The airline had profits of €256m in its first quarter of 2016 on the back of revenues of almost €1.69bn.
Revenue rose 2% to €1.653bn during the period, while ancillary sales increased to 26% of revenues - from 24% for same period last year.
During the period it carried more than 31.2m passengers, up 11% on the same period of last year, while its unit costs fell by 9%.
Fuel fell by €42m to €518m in Q1 – and when fuel is excluded – fuel unit costs were cut 4% due to factors such as lower cost aircraft, cheaper financing, discounted airport growth deals, and weaker sterling.
This was partly offset by slightly higher staff costs as five-year pay deals kick in across Ryanair’s 84 bases, while headcount rises in line with fleet growth.
The carrier said it is 95% hedged for fuel for this financial year, and nearly 55% hedged for Financial Year 2018.
That allowed the airline to cut average fares by 10% while still increasing its bottom line.
Ryanair has maintained its profit guidance of between €1.375bn and €1.425bn for the full year - though it said that it would not be able to predict what impact Britain's vote to leave the European Union would have on its business until some clarity emerged.
The airline's shares have risen more than 5.5% in Dublin trade today.
Commenting on the results, Ryanair CEO Michael O’Leary said the “modest 4% increase” in first quarter profit to €256m was in line with previous guidance.
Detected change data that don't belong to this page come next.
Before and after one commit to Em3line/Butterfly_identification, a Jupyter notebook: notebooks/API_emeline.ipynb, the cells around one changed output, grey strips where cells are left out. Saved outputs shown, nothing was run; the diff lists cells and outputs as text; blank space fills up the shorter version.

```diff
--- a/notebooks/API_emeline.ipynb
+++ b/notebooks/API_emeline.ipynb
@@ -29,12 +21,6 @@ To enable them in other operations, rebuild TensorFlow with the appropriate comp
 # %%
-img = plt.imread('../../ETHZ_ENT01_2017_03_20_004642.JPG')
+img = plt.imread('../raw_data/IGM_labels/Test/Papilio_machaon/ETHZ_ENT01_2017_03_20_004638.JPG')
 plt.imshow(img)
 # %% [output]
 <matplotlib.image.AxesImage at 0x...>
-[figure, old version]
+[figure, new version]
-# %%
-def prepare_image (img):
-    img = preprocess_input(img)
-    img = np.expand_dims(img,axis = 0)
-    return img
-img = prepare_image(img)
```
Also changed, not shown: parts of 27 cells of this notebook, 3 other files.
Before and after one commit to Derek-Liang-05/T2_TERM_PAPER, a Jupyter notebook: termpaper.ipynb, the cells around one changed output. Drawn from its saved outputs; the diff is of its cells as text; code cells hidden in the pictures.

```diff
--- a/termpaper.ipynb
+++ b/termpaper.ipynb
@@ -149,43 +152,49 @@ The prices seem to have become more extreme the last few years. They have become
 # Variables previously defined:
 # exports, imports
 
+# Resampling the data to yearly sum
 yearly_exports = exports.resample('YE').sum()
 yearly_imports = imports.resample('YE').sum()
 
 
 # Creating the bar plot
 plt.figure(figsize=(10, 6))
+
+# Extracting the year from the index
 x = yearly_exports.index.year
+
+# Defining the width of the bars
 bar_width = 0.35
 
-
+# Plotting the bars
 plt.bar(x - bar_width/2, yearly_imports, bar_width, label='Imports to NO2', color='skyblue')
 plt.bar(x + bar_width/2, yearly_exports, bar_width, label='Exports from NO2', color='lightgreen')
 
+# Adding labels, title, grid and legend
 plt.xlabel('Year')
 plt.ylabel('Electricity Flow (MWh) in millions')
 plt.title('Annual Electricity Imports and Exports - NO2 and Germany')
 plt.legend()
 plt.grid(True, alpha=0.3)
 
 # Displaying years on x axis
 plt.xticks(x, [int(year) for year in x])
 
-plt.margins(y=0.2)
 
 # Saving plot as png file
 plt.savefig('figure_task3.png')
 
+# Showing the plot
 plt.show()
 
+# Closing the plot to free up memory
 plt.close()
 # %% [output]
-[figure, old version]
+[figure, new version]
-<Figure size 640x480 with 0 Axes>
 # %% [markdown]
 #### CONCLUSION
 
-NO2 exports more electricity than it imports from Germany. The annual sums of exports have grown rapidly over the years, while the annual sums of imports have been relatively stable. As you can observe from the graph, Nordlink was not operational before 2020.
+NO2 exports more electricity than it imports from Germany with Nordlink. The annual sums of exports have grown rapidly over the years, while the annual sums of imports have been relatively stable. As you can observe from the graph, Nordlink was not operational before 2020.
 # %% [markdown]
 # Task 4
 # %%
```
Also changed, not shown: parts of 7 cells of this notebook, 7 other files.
“The absence of Easter in Q1 and on-going market volatility arising from terrorist events, and repeated ATC strikes (particularly in France) weakened fares on close-in bookings and caused almost 1,000 flight cancellations.
“We remain committed to our load factor active/yield passive strategy which is why Q1 fares fell 10% to under €40.
“Traffic rose 11% and load factor improved 2 points to 94% as our Always Getting Better (“AGB”) customer experience programme continues to win new customers and new markets.
“Cost control remains core which is why unit costs reduced 9% (ex-fuel down 4%),” Mr O’Leary added.